The whole listing below needs to be retyped without a single change.
- Opening Delimiter -
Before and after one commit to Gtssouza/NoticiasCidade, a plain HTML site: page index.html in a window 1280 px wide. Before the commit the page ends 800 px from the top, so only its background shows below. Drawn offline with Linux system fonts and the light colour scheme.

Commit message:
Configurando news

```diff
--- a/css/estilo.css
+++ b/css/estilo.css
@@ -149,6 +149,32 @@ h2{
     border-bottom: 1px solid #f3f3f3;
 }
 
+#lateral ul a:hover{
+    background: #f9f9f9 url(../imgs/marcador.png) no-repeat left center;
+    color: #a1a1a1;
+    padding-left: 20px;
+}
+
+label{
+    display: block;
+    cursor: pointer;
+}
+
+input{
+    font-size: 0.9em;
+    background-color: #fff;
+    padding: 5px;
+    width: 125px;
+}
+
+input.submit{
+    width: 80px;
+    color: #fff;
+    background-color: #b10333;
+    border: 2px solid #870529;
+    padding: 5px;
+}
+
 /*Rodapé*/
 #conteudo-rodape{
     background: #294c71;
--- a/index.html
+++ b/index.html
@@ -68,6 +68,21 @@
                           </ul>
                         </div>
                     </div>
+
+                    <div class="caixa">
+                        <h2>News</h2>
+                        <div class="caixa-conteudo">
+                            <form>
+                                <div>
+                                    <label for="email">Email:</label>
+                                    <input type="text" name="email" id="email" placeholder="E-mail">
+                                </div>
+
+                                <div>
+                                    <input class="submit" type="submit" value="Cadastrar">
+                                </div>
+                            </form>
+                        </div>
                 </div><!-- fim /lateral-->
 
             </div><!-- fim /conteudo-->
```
- Closing Delimiter -
→ Task solution
Before and after one commit to Gtssouza/NoticiasCidade, a plain HTML site: page index.html in a window 1280 px wide. Before the commit the page ends 800 px from the top, so only its background shows below. Drawn offline with Linux system fonts and the light colour scheme.

Commit message:
Configurando news

```diff
--- a/css/estilo.css
+++ b/css/estilo.css
@@ -149,6 +149,32 @@ h2{
     border-bottom: 1px solid #f3f3f3;
 }
 
+#lateral ul a:hover{
+    background: #f9f9f9 url(../imgs/marcador.png) no-repeat left center;
+    color: #a1a1a1;
+    padding-left: 20px;
+}
+
+label{
+    display: block;
+    cursor: pointer;
+}
+
+input{
+    font-size: 0.9em;
+    background-color: #fff;
+    padding: 5px;
+    width: 125px;
+}
+
+input.submit{
+    width: 80px;
+    color: #fff;
+    background-color: #b10333;
+    border: 2px solid #870529;
+    padding: 5px;
+}
+
 /*Rodapé*/
 #conteudo-rodape{
     background: #294c71;
--- a/index.html
+++ b/index.html
@@ -68,6 +68,21 @@
                           </ul>
                         </div>
                     </div>
+
+                    <div class="caixa">
+                        <h2>News</h2>
+                        <div class="caixa-conteudo">
+                            <form>
+                                <div>
+                                    <label for="email">Email:</label>
+                                    <input type="text" name="email" id="email" placeholder="E-mail">
+                                </div>
+
+                                <div>
+                                    <input class="submit" type="submit" value="Cadastrar">
+                                </div>
+                            </form>
+                        </div>
                 </div><!-- fim /lateral-->
 
             </div><!-- fim /conteudo-->
```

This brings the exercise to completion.